[Itemized modification records]

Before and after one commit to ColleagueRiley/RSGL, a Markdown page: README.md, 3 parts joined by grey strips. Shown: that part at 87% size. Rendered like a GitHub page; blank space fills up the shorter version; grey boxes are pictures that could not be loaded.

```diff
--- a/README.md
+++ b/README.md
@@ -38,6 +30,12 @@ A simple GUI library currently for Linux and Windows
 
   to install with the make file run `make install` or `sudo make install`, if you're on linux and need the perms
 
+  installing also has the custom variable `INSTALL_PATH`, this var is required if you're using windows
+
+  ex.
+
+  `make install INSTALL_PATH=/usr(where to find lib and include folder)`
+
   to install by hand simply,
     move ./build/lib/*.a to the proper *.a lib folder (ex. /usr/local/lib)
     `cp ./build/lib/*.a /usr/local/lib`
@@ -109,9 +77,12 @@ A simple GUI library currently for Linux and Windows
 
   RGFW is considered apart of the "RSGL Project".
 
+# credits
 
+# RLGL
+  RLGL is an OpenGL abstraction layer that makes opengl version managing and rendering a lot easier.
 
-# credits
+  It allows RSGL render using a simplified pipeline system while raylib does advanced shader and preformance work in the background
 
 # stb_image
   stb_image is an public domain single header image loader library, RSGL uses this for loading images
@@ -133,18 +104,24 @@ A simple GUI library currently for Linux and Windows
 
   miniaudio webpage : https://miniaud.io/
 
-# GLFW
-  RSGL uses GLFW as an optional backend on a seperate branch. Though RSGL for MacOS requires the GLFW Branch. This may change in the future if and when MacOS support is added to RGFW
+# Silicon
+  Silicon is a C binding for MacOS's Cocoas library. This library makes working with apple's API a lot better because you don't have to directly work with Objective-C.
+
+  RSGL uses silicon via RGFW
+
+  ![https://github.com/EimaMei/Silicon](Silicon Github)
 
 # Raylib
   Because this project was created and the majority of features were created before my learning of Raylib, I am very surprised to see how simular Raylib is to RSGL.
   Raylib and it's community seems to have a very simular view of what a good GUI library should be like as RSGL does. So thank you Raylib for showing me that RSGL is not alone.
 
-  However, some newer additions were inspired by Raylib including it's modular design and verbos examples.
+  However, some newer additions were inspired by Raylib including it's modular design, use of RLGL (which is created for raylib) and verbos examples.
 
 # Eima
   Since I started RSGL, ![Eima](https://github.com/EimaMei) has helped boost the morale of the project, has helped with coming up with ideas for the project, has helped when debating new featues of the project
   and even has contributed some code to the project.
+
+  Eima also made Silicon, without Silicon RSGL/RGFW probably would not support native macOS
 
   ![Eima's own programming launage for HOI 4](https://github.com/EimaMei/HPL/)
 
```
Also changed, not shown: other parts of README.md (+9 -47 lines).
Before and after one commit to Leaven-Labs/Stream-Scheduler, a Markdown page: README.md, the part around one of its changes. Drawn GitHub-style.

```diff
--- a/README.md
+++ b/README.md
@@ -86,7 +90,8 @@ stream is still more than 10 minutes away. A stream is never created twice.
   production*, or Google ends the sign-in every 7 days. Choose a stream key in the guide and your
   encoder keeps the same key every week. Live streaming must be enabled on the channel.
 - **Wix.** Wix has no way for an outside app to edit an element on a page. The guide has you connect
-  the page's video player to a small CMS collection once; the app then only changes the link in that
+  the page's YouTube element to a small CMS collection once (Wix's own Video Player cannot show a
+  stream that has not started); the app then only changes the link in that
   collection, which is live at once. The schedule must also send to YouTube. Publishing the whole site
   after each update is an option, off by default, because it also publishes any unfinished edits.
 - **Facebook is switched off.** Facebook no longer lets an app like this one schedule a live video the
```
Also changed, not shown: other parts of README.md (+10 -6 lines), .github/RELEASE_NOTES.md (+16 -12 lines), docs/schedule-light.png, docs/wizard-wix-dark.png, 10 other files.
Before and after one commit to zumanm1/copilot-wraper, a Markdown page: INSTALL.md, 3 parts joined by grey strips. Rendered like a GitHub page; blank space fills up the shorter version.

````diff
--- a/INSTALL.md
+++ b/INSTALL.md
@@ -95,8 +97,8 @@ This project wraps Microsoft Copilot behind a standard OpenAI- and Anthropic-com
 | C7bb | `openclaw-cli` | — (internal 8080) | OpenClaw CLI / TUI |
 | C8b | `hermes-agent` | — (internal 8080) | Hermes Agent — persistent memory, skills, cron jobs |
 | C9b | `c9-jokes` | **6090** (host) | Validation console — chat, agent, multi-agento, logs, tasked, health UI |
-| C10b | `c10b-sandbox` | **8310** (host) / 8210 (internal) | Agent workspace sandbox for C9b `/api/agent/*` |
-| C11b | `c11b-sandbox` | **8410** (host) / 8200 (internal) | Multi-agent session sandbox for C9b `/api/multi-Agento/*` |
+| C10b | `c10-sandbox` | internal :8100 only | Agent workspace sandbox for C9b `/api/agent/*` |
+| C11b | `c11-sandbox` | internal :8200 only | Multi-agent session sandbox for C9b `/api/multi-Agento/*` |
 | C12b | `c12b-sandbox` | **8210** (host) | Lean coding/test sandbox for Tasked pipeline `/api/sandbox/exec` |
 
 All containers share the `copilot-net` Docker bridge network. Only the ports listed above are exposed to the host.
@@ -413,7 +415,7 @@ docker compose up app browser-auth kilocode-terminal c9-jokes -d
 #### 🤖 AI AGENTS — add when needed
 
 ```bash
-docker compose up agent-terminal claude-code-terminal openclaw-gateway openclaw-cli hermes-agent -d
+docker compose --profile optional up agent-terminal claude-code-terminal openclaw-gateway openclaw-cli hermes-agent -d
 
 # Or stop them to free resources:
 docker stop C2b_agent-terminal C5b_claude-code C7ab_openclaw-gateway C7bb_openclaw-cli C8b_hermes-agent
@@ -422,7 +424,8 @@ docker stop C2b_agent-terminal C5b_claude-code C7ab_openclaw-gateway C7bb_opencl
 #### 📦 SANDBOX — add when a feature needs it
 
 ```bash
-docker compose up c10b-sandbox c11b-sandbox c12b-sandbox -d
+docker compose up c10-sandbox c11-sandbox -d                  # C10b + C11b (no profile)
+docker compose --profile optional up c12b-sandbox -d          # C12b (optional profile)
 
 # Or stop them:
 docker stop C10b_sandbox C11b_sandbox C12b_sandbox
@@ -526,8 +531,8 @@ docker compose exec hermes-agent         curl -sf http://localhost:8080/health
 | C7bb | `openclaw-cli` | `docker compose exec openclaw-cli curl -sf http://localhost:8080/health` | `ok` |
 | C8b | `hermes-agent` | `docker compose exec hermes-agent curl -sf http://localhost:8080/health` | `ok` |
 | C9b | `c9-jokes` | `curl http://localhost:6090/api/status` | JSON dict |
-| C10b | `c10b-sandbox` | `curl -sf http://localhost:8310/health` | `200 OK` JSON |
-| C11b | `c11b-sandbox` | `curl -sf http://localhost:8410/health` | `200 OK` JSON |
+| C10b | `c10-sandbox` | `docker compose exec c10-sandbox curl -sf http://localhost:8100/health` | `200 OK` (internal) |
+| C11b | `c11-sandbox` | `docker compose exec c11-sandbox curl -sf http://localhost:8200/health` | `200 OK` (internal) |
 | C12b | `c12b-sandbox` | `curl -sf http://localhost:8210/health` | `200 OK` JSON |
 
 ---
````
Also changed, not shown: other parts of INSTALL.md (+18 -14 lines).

* EXERCISE DETAILS
A single number is the whole answer: how many lines in the data above hold the string "started".

* THE ANSWER
2